(Web interface edit records)

----

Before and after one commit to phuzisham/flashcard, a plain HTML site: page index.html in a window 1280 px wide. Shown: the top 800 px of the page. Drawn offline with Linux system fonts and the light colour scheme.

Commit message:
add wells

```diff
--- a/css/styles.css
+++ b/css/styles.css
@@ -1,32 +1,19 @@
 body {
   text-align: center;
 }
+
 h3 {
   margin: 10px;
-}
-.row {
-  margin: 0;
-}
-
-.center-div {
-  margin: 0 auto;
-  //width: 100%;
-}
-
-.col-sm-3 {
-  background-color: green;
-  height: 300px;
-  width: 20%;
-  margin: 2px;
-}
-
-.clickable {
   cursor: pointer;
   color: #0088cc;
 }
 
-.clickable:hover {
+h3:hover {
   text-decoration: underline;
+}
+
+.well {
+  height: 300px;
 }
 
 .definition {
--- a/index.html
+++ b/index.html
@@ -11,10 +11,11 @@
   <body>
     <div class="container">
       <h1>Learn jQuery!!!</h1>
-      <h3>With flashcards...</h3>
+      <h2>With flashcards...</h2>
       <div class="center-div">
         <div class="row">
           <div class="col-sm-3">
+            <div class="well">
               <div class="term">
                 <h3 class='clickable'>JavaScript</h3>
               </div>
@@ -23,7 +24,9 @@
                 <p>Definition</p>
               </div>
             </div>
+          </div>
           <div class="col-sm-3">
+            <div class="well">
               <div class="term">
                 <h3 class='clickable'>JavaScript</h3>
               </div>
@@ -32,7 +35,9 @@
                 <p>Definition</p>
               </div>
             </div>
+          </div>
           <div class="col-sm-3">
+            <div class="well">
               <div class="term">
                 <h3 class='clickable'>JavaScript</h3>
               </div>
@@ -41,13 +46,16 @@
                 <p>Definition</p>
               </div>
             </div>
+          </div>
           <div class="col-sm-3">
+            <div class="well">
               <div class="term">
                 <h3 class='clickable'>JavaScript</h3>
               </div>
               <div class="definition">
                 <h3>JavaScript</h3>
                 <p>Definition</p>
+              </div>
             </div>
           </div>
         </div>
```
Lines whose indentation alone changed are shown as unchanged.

----

Make a list of all lines in the data that contain "text".

   text-align: center;
   text-decoration: underline;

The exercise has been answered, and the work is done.